Examine the data below and state how many lines contain "throughout", offering no other words.
[Start of section]
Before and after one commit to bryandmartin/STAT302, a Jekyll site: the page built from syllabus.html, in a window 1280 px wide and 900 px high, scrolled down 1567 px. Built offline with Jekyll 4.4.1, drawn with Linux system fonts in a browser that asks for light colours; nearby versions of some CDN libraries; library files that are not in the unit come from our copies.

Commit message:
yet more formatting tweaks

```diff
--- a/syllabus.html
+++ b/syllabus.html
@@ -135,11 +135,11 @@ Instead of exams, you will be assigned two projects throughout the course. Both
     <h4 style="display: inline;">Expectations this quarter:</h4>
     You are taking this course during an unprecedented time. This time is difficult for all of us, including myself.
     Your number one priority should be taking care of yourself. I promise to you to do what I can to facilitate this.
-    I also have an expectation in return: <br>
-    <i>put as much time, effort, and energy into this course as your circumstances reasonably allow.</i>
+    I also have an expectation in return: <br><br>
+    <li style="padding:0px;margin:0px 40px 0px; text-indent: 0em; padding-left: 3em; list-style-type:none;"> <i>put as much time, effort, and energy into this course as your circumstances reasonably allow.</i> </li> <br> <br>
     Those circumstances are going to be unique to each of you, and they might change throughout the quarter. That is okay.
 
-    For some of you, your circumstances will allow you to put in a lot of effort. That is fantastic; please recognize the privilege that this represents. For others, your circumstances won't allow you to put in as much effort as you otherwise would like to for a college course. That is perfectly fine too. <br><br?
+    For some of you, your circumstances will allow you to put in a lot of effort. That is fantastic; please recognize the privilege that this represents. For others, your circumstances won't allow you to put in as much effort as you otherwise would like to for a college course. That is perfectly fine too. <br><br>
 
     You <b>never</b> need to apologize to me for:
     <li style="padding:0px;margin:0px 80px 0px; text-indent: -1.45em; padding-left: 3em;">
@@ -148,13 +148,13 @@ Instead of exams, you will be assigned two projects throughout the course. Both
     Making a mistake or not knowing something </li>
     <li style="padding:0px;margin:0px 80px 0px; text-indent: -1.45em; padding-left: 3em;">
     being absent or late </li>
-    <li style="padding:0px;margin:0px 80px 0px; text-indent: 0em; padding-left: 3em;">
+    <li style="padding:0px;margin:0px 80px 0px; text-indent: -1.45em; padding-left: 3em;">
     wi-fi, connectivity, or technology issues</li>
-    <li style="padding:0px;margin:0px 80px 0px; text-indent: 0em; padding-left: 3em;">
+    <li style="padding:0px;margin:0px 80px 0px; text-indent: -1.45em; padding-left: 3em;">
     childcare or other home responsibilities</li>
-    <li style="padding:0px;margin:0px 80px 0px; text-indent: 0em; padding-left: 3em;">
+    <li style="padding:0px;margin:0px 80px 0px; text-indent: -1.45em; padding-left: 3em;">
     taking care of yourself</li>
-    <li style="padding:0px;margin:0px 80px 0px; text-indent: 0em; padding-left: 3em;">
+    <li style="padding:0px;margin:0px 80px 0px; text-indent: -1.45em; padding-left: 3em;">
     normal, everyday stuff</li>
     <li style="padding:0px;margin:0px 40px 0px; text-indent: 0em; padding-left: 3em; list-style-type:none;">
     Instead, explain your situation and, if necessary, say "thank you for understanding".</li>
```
[End of section]
Solution to this problem >>
3